* WORK TASK
The result should be all the records, exact and complete, without a single picture.
%%
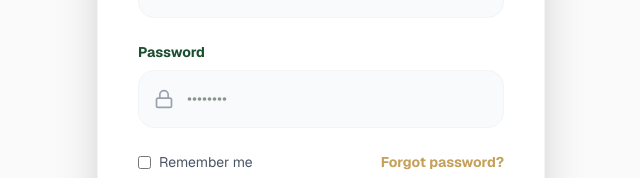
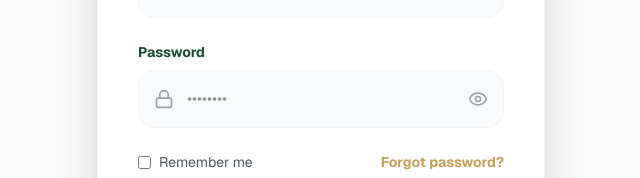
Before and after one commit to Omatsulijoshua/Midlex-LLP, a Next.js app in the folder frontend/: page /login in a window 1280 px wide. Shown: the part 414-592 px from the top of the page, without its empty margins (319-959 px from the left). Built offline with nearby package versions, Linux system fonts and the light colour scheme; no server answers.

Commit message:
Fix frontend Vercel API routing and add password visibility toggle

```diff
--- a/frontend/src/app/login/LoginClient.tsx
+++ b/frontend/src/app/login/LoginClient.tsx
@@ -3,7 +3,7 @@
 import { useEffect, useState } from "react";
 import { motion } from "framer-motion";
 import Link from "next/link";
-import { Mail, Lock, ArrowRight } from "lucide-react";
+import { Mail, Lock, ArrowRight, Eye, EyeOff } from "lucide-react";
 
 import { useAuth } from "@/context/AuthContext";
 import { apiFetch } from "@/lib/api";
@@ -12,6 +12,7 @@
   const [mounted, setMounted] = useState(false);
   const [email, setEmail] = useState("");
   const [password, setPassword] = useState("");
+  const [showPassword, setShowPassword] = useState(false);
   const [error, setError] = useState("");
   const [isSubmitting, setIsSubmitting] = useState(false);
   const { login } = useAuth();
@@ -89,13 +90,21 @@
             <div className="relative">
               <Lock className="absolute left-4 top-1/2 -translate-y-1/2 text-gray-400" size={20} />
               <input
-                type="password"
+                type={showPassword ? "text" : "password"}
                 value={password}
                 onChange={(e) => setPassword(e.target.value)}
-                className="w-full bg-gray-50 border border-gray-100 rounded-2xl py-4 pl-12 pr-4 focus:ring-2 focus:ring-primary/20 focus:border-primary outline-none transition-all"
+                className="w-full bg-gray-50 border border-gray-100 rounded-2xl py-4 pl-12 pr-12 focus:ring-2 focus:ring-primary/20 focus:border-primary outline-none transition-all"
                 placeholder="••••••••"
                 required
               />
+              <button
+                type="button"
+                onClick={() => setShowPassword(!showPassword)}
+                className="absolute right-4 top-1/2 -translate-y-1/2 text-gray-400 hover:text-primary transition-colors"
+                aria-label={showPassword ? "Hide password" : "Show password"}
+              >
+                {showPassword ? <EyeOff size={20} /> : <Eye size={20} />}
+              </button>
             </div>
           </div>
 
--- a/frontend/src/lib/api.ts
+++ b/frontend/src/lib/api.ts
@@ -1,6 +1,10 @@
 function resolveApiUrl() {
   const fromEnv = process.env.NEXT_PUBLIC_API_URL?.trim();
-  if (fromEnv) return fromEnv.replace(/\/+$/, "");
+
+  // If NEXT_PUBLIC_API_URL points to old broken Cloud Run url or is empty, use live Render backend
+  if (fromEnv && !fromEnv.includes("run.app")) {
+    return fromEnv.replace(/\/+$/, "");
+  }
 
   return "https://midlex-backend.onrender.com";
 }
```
%%
* OUTPUT FOR THIS TASK
Before and after one commit to Omatsulijoshua/Midlex-LLP, a Next.js app in the folder frontend/: page /login in a window 1280 px wide. Shown: the part 414-592 px from the top of the page, without its empty margins (319-959 px from the left). Built offline with nearby package versions, Linux system fonts and the light colour scheme; no server answers.

Commit message:
Fix frontend Vercel API routing and add password visibility toggle

```diff
--- a/frontend/src/app/login/LoginClient.tsx
+++ b/frontend/src/app/login/LoginClient.tsx
@@ -3,7 +3,7 @@
 import { useEffect, useState } from "react";
 import { motion } from "framer-motion";
 import Link from "next/link";
-import { Mail, Lock, ArrowRight } from "lucide-react";
+import { Mail, Lock, ArrowRight, Eye, EyeOff } from "lucide-react";
 
 import { useAuth } from "@/context/AuthContext";
 import { apiFetch } from "@/lib/api";
@@ -12,6 +12,7 @@
   const [mounted, setMounted] = useState(false);
   const [email, setEmail] = useState("");
   const [password, setPassword] = useState("");
+  const [showPassword, setShowPassword] = useState(false);
   const [error, setError] = useState("");
   const [isSubmitting, setIsSubmitting] = useState(false);
   const { login } = useAuth();
@@ -89,13 +90,21 @@
             <div className="relative">
               <Lock className="absolute left-4 top-1/2 -translate-y-1/2 text-gray-400" size={20} />
               <input
-                type="password"
+                type={showPassword ? "text" : "password"}
                 value={password}
                 onChange={(e) => setPassword(e.target.value)}
-                className="w-full bg-gray-50 border border-gray-100 rounded-2xl py-4 pl-12 pr-4 focus:ring-2 focus:ring-primary/20 focus:border-primary outline-none transition-all"
+                className="w-full bg-gray-50 border border-gray-100 rounded-2xl py-4 pl-12 pr-12 focus:ring-2 focus:ring-primary/20 focus:border-primary outline-none transition-all"
                 placeholder="••••••••"
                 required
               />
+              <button
+                type="button"
+                onClick={() => setShowPassword(!showPassword)}
+                className="absolute right-4 top-1/2 -translate-y-1/2 text-gray-400 hover:text-primary transition-colors"
+                aria-label={showPassword ? "Hide password" : "Show password"}
+              >
+                {showPassword ? <EyeOff size={20} /> : <Eye size={20} />}
+              </button>
             </div>
           </div>
 
--- a/frontend/src/lib/api.ts
+++ b/frontend/src/lib/api.ts
@@ -1,6 +1,10 @@
 function resolveApiUrl() {
   const fromEnv = process.env.NEXT_PUBLIC_API_URL?.trim();
-  if (fromEnv) return fromEnv.replace(/\/+$/, "");
+
+  // If NEXT_PUBLIC_API_URL points to old broken Cloud Run url or is empty, use live Render backend
+  if (fromEnv && !fromEnv.includes("run.app")) {
+    return fromEnv.replace(/\/+$/, "");
+  }
 
   return "https://midlex-backend.onrender.com";
 }
```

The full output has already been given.